[Start of section]

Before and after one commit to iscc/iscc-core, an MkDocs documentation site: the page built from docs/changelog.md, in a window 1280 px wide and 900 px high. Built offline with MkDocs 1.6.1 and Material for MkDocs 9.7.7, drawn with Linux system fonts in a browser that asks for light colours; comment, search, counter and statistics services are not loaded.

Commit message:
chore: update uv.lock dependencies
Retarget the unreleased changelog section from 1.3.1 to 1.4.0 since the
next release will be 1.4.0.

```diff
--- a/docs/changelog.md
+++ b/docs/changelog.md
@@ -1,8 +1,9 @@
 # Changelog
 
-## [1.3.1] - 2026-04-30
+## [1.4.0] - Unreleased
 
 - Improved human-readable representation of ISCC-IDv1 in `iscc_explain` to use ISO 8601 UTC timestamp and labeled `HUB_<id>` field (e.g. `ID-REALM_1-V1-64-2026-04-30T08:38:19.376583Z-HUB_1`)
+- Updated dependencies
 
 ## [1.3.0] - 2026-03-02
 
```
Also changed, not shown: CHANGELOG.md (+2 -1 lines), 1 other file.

[End of section]
[Start of section]

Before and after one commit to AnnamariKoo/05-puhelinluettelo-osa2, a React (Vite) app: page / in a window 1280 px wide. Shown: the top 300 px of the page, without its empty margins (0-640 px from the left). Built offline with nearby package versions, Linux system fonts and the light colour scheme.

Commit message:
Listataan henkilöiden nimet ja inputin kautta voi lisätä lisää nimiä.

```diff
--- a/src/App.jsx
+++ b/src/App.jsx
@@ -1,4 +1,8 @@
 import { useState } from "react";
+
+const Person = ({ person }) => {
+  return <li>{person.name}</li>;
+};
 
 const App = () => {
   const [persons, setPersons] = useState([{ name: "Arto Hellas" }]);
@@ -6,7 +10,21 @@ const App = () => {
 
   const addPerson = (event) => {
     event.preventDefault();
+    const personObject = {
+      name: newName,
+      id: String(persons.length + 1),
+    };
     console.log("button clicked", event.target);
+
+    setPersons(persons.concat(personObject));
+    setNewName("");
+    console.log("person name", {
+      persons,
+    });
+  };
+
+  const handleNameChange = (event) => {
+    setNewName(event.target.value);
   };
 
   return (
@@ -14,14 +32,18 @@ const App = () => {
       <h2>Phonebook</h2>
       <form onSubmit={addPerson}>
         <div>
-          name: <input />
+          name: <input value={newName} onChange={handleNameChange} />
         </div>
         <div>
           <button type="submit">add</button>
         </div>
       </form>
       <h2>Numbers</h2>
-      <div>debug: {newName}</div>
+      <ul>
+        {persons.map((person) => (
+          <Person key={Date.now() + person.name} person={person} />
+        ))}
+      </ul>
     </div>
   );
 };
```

[End of section]

Every line of the material that holds "const" should be copied out as the answer.

* **Solution to this task**:
+const Person = ({ person }) => {
 const App = () => {
   const [persons, setPersons] = useState([{ name: "Arto Hellas" }]);
@@ -6,7 +10,21 @@ const App = () => {
   const addPerson = (event) => {
+    const personObject = {
+  const handleNameChange = (event) => {
@@ -14,14 +32,18 @@ const App = () => {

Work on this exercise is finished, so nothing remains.